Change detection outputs
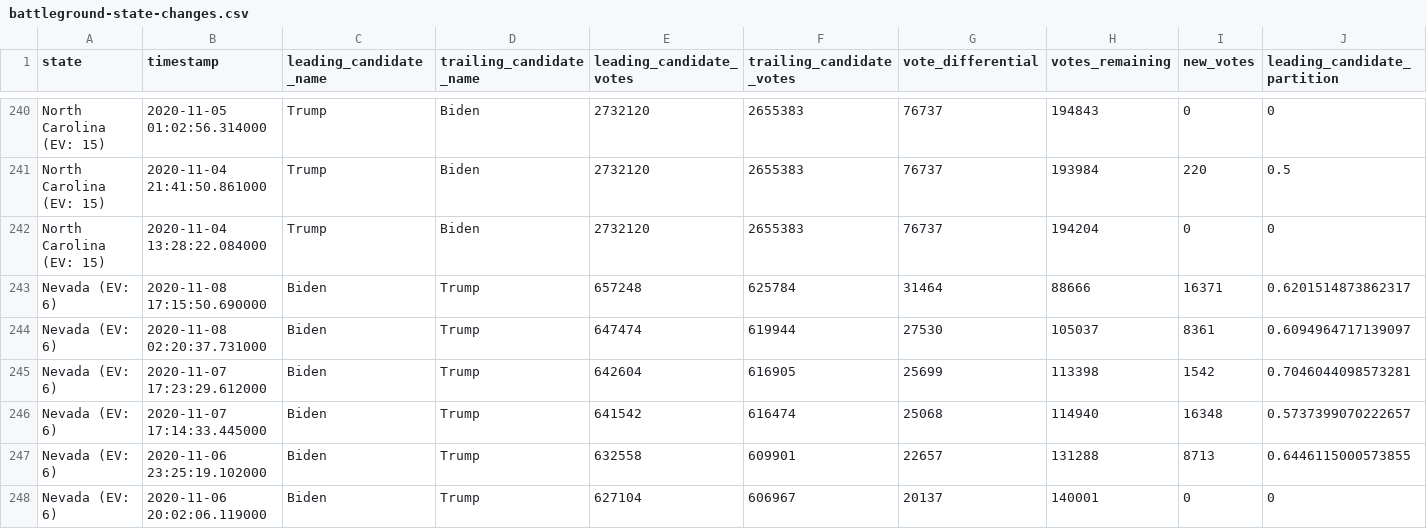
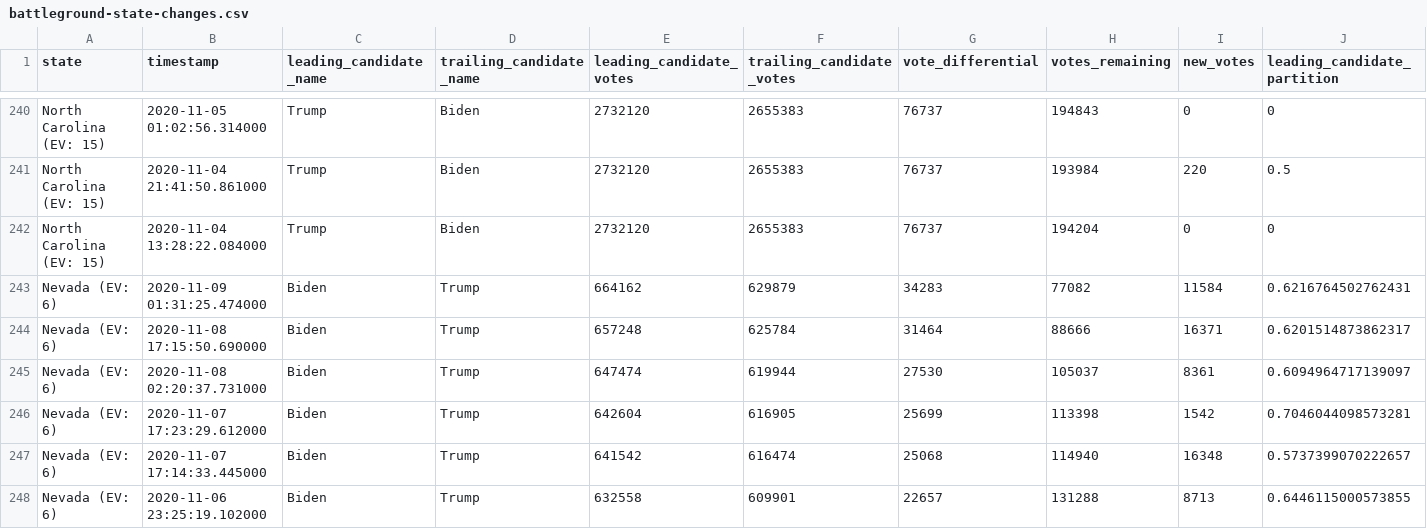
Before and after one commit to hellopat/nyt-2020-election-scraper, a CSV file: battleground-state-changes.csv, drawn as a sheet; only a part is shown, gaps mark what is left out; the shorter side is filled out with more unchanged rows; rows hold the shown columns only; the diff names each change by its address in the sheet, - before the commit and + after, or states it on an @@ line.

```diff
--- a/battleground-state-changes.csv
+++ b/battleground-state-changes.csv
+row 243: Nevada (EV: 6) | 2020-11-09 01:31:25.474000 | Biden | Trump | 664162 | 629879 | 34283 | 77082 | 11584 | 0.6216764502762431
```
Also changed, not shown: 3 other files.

*WHAT THE TASK ASKS*: Skip the pictures, then write out every entry exactly.

*TASK SOLUTION*:
Before and after one commit to hellopat/nyt-2020-election-scraper, a CSV file: battleground-state-changes.csv, drawn as a sheet; only a part is shown, gaps mark what is left out; the shorter side is filled out with more unchanged rows; rows hold the shown columns only; the diff names each change by its address in the sheet, - before the commit and + after, or states it on an @@ line.

```diff
--- a/battleground-state-changes.csv
+++ b/battleground-state-changes.csv
+row 243: Nevada (EV: 6) | 2020-11-09 01:31:25.474000 | Biden | Trump | 664162 | 629879 | 34283 | 77082 | 11584 | 0.6216764502762431
```
Also changed, not shown: 3 other files.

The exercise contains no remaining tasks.